Relativity in brief... or in detail..
Relativity: Do I need to know about it? What will I learn here?Do I need to know about relativity?
Relativity is important in nuclear power, modern nagivation (GPS), some medical technologies and other applications. Unless you are a physicist, an engineer or perhaps a philosopher, it is unlikely that you need to know much about relativity directly. Similarly, unless you work in literature or music, you don't need to know about the work of Shakespeare or Bach.
Einstein's Special Theory of Relativity is centrally important to our understanding of time, space, matter and energy and it is one of the great examples of creative and analytical thought. So perhaps you will find it interesting to understand some of its central ideas. Although some of the consequences of the basic ideas may seem counter-intuitive, the ideas themselves are not particularly difficult to understand - as we hope to show you.
What will I learn?
For whom was this production made?
The presentation level
Will I understand relativity after this? The presentation level is only a brief explanation of some of the ideas and a keen user/reader will, we hope, understand these at one level. The links take you deeper (and deeper) into relativity and we hope to interest you to go further. If you become really interested, a textbook for first year university physics is a good place to continue. These books usually have a good introduction to relativity, including problems to solve.
Understanding comes in a range of levels. There is a limit to what one can learn about swimming from watching or reading. At some point you have to get into the water. So it is with physics: real physical understanding can be tested by solving problems using that understanding. Doing experiments brings a further level of insight. And yes, deep understanding does require the maths. (Richard Feynman's quote about mathematics in explanations.)

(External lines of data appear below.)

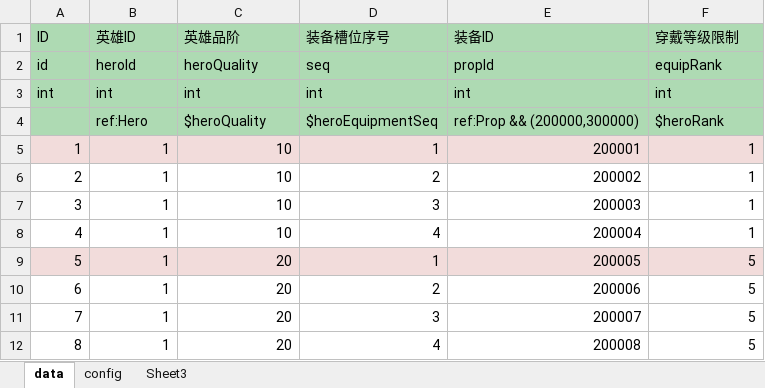
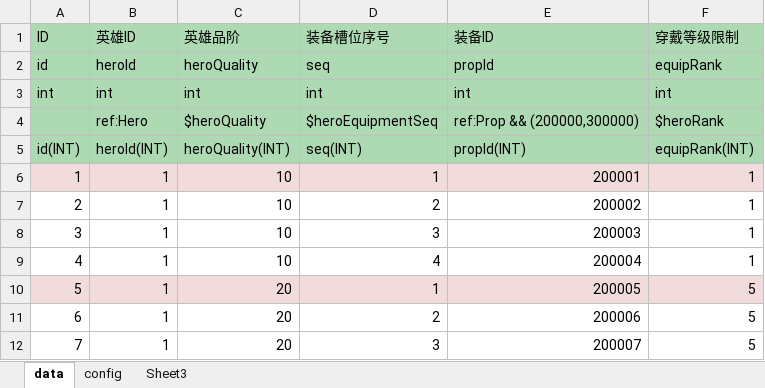
Before and after one commit to zhangqi-ulua/XlsxToLua, an Excel workbook: XlsxToLua/bin/Debug/TestExcel/HeroEquipment.xlsx, sheet data, drawn as a sheet; only a part is shown; the shorter side is filled out with more unchanged rows; values as stored, in another font and other column widths than the file's, no borders; the diff names each change by its address in the sheet, - before the commit and + after, or states it on an @@ line.

```diff
--- a/XlsxToLua/bin/Debug/TestExcel/HeroEquipment.xlsx (sheet data)
+++ b/XlsxToLua/bin/Debug/TestExcel/HeroEquipment.xlsx (sheet data)
+row 5: id(INT) | heroId(INT) | heroQuality(INT) | seq(INT) | propId(INT) | equipRank(INT)
```
Also changed, not shown: sheet config, XlsxToLua/bin/Debug/TestExcel/Hero.xlsx, XlsxToLua/bin/Debug/TestExcel/Prop.xlsx, 33 other files.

Nevertheless, you can appreciate Bach without being able to follow a fugue,